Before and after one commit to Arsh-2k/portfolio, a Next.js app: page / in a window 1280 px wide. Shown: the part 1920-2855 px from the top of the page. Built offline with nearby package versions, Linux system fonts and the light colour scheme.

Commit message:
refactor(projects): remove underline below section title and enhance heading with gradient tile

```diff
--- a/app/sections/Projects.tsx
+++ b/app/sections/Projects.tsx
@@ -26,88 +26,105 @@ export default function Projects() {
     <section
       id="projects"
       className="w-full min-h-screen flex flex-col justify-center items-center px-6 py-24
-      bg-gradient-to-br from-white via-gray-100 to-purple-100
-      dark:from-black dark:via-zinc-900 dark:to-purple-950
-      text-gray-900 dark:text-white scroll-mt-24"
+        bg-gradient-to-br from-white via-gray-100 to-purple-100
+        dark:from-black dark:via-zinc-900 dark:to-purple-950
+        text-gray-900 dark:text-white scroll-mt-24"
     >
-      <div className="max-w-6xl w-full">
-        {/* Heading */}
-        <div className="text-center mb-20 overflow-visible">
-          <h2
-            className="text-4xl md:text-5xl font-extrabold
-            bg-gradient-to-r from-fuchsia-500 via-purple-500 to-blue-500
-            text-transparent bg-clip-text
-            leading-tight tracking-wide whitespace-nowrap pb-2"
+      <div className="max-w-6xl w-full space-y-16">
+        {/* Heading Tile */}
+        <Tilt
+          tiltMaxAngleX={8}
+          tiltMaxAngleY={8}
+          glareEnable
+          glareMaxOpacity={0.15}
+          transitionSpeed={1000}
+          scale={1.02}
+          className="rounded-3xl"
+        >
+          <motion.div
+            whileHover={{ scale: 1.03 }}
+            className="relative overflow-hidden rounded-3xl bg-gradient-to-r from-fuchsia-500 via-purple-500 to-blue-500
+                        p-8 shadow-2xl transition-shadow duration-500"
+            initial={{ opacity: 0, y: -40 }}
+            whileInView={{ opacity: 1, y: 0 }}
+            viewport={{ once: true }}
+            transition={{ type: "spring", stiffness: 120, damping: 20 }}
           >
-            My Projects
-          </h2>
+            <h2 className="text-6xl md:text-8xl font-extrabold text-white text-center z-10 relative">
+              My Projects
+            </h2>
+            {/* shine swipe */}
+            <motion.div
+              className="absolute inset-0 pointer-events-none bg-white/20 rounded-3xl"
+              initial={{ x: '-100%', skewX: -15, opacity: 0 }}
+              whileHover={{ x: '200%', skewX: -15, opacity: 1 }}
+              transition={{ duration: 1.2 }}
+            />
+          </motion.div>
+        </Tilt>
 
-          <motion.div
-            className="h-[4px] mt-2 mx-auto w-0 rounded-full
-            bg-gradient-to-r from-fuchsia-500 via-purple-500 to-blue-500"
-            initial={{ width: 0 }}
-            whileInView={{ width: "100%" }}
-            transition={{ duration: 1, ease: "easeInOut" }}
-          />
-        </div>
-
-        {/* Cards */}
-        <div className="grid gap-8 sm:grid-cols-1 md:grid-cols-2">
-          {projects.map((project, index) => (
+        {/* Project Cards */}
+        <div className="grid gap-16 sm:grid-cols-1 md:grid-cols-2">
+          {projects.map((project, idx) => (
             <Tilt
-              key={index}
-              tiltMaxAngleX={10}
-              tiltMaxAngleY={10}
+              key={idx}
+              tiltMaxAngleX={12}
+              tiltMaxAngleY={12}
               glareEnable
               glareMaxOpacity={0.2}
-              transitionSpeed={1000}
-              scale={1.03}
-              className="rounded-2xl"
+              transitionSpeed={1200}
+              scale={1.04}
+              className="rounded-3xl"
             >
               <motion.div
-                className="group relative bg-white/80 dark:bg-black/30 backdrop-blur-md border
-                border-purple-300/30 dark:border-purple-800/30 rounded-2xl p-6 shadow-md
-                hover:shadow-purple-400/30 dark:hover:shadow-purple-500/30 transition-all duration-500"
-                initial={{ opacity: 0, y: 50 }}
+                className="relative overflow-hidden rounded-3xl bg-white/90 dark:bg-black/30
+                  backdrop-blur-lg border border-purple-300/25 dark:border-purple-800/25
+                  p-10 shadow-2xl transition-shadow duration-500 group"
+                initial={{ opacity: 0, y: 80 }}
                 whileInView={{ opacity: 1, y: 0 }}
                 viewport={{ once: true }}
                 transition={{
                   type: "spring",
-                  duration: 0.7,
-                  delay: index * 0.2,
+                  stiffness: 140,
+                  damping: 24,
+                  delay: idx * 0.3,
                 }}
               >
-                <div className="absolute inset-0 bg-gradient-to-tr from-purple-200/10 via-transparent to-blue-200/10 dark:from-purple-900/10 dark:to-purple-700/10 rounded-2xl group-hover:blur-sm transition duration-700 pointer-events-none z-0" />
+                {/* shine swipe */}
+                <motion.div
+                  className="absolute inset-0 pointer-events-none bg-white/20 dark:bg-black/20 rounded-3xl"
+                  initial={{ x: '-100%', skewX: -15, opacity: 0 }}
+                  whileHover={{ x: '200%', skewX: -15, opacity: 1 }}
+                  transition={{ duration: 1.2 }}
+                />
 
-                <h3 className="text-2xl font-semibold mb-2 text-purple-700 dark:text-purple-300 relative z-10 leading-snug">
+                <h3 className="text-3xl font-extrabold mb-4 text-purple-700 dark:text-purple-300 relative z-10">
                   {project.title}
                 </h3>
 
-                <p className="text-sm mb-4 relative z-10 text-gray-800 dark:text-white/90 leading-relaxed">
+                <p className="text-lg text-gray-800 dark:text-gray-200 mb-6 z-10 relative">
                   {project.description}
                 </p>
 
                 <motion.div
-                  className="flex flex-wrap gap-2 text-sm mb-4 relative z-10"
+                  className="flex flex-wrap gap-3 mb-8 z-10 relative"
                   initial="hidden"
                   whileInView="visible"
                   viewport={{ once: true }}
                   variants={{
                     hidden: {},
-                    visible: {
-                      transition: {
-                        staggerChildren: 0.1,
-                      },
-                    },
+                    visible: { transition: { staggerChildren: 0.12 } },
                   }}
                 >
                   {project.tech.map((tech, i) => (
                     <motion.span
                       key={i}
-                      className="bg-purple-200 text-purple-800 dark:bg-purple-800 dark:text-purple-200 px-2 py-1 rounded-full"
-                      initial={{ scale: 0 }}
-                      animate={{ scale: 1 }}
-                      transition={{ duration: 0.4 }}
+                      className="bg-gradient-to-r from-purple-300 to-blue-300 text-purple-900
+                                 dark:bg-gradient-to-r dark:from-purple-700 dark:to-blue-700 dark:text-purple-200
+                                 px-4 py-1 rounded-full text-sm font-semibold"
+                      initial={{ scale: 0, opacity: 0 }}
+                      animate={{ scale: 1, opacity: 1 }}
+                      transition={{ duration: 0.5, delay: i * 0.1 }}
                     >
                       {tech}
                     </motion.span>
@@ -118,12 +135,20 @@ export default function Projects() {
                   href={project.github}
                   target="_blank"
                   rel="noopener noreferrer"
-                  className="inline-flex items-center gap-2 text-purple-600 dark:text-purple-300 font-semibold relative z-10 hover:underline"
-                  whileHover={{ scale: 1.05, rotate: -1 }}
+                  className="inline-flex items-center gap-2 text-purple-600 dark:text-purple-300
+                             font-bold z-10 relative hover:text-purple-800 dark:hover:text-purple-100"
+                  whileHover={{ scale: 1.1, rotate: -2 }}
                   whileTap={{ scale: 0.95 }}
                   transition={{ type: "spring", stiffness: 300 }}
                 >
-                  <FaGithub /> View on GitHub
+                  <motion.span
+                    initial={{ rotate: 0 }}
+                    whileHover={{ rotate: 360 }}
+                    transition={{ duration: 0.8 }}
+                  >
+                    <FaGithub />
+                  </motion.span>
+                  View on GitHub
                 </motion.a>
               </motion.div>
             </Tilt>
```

*What is required:* Would you filter the records and copy out each line containing "scale"?

*Answer section:*
+          scale={1.02}
+            whileHover={{ scale: 1.03 }}
-              scale={1.03}
+              scale={1.04}
-                      initial={{ scale: 0 }}
-                      animate={{ scale: 1 }}
+                      initial={{ scale: 0, opacity: 0 }}
+                      animate={{ scale: 1, opacity: 1 }}
-                  whileHover={{ scale: 1.05, rotate: -1 }}
+                  whileHover={{ scale: 1.1, rotate: -2 }}
                   whileTap={{ scale: 0.95 }}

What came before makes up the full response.